The Restoration of the Wall Map:
Just as suddenly as the troops had gone ashore, so the Allied Naval Commander and his staff departed from Southwick House and Dryad. One day they filled the establishment and the next they had gone, with only the Wall Map, set to D plus 34, to dominate the room. Chairs and tables, charts and once highly secret papers lay where they had been left.
There was so much to be done to prepare the house for the return of the Navigation School from Greenwich that little could be done to the exposed wall map, and the ravages of time became apparent. The many visiting officers who came to view this room where the liberation had been planned were dismayed to see its state and it was a while before the impetus for restoration started.

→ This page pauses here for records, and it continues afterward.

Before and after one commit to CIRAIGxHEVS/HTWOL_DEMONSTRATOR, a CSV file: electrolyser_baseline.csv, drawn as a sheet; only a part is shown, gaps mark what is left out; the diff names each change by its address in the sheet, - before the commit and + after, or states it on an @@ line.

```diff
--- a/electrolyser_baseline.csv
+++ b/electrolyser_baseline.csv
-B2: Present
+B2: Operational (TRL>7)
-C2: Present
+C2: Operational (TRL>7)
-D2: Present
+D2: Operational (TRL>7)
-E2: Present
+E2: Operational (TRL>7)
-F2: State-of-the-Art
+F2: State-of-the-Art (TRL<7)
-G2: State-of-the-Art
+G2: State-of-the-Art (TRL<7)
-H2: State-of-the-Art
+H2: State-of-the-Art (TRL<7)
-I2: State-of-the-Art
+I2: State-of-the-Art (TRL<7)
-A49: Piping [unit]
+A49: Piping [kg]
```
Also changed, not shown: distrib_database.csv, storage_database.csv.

The then Captain, Captain Norris, directed his attention to the preservation of the Wall Map as a national relic. A small committee was appointed and with the assistance of appropriate expert dockyard officers, proposed the erection of a glass casing, fitted with internal lighting around the map. As to the settings of the map, only two were really appropriate, either the last setting on D plus 34 or that of H-hour on D-Day. The latter was the obvious choice, and was submitted for approval by the Admiralty, with the recommendation that the symbols used should be of the type used by the ANCXF but of a more permanent nature. As there was no record of the setting of the map on D-Day, it had to be built up with care, using Operation NEPTUNE Naval Operation orders (the copy used was that of Rear Admiral Creasy, Chief of Staff to ANCXF), Report on Operation Overlord, information supplied by Lt. Cdr. I.G. Steel, Royal Navy (ex-staff of ANCXF), information supplied by staff of C-in-C Plymouth, recollections of various officers concerned in the operation, confidential reports of the naval commanders, charts used by ANCXF and similar documents held in Dryad and relevant charts of swept channels.
On 7th August 1946, the D-Day Wall Map (reset to depict the situation at H-hour on 6th June 1944) was formally unveiled in the presence of senior officers of Flag Rank and their equivalents in other services, foreign officers and officers and men of HMS Dryad.